A former teacher who switched careers to become one of the county’s leading police officers has been awarded the Queen’s Policing Medal.
Hertfordshire Deputy Chief Constable Michelle Dunn was recognised in the Queen’s Birthday Honours.
But her first response was to pay tribute to her friends and colleagues.
Deputy Chief Constable Dunn said: “I am both delighted and honoured to be recognised in this way. This award is not just about my contribution to policing, it’s about the talented individuals and teams I have had the pleasure of working with over the years, who have shared the same passion and values about public service and helped me get the job done.
“The police service is brimming with dedicated teams and units who will always go the extra mile and I am proud to have played my part in many operations and initiatives dedicated to keeping people safe and bringing offenders to justice.
“I also want to thank my family for their unstinting loyalty and care over the years, they have always encouraged me to be the best that I can and I would not have been able to progress my career without their understanding and support.”
Deputy Chief Constable Dunn’s early career was as a PE and science teacher, but she then switched paths and joined Essex Police in 1992, taking up roles including response and neighbourhood policing, local divisional commander roles and divisional commander at Stansted airport.

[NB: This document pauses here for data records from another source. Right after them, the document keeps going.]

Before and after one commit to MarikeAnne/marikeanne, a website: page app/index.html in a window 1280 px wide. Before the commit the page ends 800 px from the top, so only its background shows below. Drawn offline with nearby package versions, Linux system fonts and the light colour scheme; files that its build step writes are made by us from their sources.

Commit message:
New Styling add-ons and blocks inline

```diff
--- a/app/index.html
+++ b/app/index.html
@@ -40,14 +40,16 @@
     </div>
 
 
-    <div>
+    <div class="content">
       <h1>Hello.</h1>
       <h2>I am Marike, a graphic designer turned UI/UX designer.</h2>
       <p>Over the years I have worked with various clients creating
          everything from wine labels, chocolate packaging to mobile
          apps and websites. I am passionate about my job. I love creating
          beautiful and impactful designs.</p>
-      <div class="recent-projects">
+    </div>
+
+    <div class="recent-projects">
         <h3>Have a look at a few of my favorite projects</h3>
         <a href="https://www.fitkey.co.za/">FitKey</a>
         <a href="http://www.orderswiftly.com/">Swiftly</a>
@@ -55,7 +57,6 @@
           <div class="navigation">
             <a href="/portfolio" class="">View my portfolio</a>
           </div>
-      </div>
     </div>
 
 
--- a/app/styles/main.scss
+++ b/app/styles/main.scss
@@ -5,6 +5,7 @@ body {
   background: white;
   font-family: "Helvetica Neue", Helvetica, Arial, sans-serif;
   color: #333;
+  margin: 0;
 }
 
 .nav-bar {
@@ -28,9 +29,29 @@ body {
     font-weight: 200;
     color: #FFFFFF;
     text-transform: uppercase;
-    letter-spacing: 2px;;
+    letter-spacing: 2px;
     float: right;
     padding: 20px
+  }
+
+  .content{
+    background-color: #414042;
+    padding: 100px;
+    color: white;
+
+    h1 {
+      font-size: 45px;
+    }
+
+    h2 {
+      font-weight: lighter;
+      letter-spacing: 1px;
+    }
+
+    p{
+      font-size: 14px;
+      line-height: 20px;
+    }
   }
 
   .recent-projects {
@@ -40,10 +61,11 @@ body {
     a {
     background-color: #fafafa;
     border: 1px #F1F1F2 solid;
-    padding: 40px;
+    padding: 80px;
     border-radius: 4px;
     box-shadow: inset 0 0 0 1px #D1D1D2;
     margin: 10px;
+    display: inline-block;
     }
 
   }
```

She was also seconded to the Home Office for 18 months, developing the National Police Performance Framework, before coming to Hertfordshire in June 2014 on promotion as Assistant Chief Constable. She became Deputy Chief Constable in 2015.

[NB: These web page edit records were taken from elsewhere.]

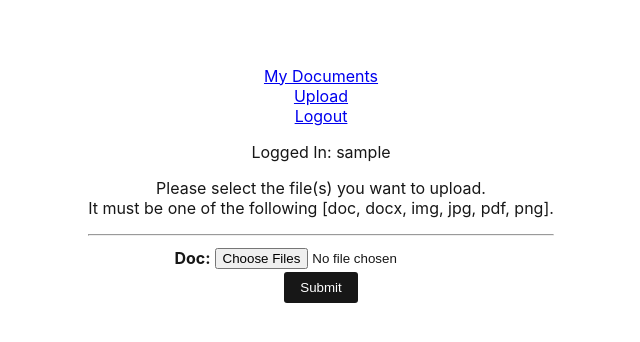
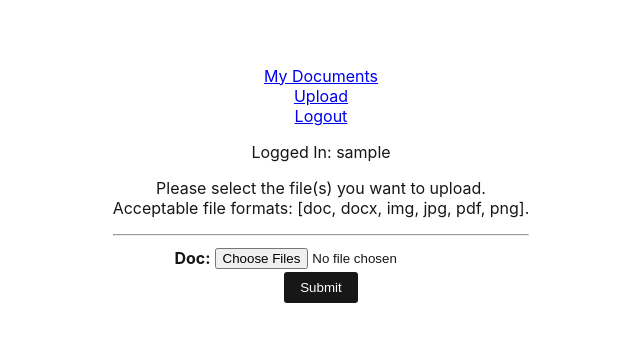
Before and after one commit to LucasSD/docvault, a Django app: page /documents/upload/ in a window 1280 px wide. Shown: the part 184-526 px from the top of the page, without its empty margins (319-959 px from the left). Run offline with Django 3.2, Linux system fonts and the light colour scheme; the visitor is signed in with stand-in values (Sample User, id 1).

Commit message:
small changes to templates

```diff
--- a/coding-exercise-main/nomio/documents/templates/documents/legaldoc_list.html
+++ b/coding-exercise-main/nomio/documents/templates/documents/legaldoc_list.html
@@ -29,12 +29,13 @@
                 <tr>
                     <td>
 
-                        {{ file.doc.name }}
+                        {{ file.doc }}
 
                     </td>
 
                     <!-- file upload date -->
                     <td>{{ file.up_date }}</td>
+
 
                     <td>
 
--- a/coding-exercise-main/nomio/documents/templates/documents/user_upload.html
+++ b/coding-exercise-main/nomio/documents/templates/documents/user_upload.html
@@ -2,8 +2,7 @@
 {% load static %}
 
 {% block body %}
-
-<p class="lead">Please select the file(s) you want to upload. <br> It must be one of the following [doc, docx, img, jpg,
+<p class="lead">Please select the file(s) you want to upload. <br> Acceptable file formats: [doc, docx, img, jpg,
     pdf, png]. </p>
 <hr class="my-4">
 <form method="POST" enctype="multipart/form-data">
```
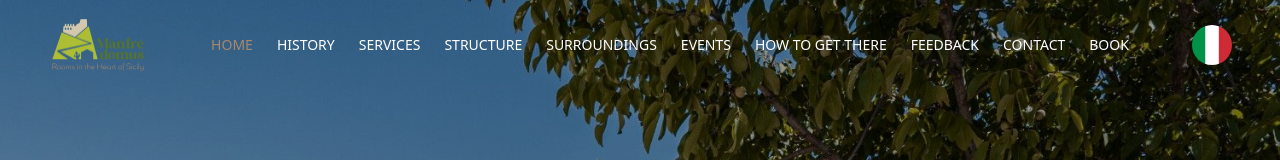
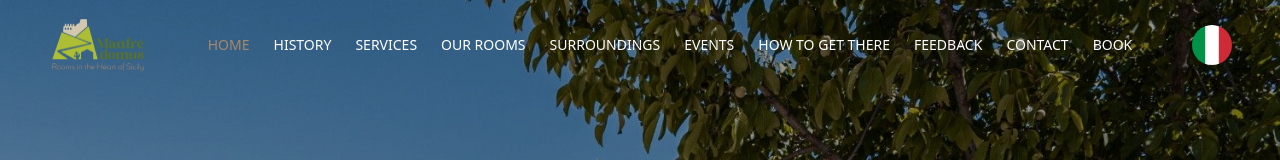
Before and after one commit to ankit4a4/ManfredomusWeb, a React (Vite) app: page / in a window 1280 px wide. Shown: the top 160 px of the page. Built offline with nearby package versions, Linux system fonts and the light colour scheme.

Commit message:
letest code push

```diff
--- a/src/components/structure/StructureHero.jsx
+++ b/src/components/structure/StructureHero.jsx
@@ -1,5 +1,5 @@
 import React from 'react'
-import img from "../../assets/structure/esterno (7).jpg"
+import img from "../../assets/structure/rooms[1].jpg"
 
 const StructureHero = () => {
     return (
@@ -12,7 +12,7 @@ const StructureHero = () => {
                 <div className="absolute inset-0 bg-[#00000093] "></div>
                 <div className="relative z-10 text-center px-4">
                     <h1 className="text-4xl md:text-6xl font-bold text-white mb-4">
-                        Structure
+                        Our Rooms
                     </h1>
                 </div>
             </section>
--- a/src/layout/Header.jsx
+++ b/src/layout/Header.jsx
@@ -23,7 +23,7 @@ const Header = () => {
         { name: 'HOME', path: '/' },
         { name: 'HISTORY', path: '/history' },
         { name: 'SERVICES', path: '/services' },
-        { name: 'STRUCTURE', path: '/structure' },
+        { name: 'OUR ROOMS', path: '/structure' },
         { name: 'SURROUNDINGS', path: '/surroundings' },
         { name: 'EVENTS', path: '/events' },
         { name: 'HOW TO GET THERE', path: '/howtoget' },
```
Also changed, not shown: src/assets/structure/rooms[1].jpg (added).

Chief Constable Charlie Hall said: “Michelle’s award is richly deserved, reflecting years of dedicated service.”